** Opening Data for the task block **

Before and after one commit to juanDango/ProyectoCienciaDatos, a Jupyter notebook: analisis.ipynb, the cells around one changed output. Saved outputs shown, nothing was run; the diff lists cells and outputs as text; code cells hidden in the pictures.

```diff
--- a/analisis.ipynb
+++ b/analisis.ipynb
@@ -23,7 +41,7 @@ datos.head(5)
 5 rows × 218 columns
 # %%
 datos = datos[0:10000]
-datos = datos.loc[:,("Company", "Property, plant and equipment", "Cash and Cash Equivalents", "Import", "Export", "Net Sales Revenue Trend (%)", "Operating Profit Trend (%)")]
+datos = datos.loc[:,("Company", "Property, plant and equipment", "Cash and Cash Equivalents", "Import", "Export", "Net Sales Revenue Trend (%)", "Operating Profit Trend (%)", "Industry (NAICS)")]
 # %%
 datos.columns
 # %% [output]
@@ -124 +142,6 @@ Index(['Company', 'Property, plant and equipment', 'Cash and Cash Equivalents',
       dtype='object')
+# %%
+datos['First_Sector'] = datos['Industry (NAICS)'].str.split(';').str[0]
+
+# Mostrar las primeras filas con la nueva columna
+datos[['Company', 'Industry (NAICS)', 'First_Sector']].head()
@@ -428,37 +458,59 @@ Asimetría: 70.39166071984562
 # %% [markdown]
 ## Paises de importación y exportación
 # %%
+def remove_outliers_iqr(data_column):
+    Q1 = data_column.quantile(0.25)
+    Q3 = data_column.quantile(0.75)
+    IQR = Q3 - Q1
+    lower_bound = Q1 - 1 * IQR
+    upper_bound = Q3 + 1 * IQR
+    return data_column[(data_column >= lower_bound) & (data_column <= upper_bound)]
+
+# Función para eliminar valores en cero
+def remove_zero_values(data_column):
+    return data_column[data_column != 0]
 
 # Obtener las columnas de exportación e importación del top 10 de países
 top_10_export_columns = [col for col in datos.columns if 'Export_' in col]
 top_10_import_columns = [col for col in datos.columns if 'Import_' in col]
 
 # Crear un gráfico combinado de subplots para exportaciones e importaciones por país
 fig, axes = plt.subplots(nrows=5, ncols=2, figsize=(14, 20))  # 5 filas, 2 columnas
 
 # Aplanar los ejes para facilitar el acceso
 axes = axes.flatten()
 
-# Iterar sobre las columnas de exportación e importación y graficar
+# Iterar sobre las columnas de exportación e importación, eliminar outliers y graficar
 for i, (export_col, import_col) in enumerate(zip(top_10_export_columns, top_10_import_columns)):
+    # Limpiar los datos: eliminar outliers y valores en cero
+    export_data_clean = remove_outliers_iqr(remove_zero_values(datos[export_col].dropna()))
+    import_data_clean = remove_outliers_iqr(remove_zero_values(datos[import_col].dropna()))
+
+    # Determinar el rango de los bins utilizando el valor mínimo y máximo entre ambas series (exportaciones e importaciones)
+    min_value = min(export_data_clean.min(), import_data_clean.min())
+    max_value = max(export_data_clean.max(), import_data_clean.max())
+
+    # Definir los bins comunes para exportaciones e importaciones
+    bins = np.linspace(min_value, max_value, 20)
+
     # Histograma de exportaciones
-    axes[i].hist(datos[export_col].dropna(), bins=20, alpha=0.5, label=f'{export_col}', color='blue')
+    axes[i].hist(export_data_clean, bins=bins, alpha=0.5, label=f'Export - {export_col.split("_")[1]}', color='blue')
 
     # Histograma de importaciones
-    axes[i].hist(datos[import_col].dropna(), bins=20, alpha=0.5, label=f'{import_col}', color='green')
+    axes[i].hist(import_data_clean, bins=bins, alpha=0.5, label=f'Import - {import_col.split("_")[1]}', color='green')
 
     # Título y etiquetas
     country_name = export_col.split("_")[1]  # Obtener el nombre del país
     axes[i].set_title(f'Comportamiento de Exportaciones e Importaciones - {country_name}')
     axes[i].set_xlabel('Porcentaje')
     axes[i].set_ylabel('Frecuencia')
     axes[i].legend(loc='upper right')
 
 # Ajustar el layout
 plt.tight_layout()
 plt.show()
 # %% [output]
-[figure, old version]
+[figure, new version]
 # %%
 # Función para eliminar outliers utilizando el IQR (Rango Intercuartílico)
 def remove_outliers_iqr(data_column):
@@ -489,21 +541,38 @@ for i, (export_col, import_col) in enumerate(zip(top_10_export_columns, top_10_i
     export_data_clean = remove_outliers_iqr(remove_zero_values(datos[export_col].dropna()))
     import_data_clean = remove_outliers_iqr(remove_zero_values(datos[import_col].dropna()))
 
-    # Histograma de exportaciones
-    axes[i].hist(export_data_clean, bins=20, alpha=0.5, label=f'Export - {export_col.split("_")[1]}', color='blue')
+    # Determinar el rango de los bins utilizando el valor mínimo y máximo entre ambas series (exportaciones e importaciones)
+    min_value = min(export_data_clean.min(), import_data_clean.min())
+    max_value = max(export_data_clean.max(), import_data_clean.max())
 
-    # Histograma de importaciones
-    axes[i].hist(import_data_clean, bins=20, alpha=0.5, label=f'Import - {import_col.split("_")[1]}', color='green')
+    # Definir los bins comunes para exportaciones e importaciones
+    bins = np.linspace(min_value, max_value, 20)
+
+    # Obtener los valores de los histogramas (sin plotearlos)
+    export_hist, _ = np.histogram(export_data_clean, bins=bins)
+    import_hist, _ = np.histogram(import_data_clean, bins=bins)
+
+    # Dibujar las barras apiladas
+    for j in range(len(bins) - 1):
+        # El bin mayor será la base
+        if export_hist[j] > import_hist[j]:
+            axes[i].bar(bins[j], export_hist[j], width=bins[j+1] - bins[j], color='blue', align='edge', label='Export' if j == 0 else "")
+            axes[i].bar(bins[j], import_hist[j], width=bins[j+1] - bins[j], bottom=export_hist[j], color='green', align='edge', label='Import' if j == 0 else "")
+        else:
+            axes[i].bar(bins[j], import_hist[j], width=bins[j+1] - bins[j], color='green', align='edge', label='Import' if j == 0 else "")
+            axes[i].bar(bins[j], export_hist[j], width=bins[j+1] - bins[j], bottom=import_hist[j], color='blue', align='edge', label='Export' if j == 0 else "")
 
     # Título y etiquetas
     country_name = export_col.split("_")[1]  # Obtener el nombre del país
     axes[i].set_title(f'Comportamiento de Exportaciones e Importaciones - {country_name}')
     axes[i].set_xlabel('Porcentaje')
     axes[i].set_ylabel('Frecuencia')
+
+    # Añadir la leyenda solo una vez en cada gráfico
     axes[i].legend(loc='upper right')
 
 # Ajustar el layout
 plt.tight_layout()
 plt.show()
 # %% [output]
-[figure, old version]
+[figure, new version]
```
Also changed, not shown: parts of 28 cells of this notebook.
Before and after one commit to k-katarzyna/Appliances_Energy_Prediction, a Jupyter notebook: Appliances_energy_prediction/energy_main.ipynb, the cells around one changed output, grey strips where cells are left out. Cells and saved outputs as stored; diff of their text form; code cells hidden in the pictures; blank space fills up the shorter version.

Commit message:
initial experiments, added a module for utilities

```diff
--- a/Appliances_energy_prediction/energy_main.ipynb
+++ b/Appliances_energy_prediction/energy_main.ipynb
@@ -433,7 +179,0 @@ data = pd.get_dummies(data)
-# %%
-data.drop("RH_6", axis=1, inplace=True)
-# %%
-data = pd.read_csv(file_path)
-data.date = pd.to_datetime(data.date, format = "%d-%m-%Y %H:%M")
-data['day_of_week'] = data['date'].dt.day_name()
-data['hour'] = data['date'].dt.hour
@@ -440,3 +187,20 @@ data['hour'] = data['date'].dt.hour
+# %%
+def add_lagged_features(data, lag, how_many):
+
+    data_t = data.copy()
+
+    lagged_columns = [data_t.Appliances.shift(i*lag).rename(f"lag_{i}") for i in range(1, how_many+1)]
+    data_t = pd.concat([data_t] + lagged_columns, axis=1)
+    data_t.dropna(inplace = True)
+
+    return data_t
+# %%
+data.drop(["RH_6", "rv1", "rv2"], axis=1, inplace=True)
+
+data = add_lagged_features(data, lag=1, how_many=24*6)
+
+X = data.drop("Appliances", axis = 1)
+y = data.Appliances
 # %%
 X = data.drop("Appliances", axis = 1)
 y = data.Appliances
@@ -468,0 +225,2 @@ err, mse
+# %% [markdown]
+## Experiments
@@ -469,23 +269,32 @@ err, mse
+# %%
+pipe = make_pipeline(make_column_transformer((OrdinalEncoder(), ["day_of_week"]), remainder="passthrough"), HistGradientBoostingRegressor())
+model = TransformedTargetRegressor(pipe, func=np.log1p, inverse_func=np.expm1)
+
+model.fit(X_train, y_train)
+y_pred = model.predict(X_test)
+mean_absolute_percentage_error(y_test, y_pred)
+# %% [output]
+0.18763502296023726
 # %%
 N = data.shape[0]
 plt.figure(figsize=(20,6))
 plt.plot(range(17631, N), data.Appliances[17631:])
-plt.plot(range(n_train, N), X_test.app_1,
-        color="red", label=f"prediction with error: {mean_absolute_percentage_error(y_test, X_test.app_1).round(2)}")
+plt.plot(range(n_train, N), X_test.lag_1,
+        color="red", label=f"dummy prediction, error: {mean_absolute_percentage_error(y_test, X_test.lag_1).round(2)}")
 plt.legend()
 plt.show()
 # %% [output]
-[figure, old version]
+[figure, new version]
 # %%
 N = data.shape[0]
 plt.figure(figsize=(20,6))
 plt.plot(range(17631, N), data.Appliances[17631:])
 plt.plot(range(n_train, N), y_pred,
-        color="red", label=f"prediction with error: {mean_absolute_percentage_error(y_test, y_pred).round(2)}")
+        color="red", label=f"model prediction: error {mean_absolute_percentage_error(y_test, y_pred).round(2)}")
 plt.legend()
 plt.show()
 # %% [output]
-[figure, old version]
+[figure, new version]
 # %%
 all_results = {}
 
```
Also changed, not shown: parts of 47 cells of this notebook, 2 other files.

** Closing Data for the task block **

Say how many lines of the material above include the word "model", giving the number alone.

Expected answer =
4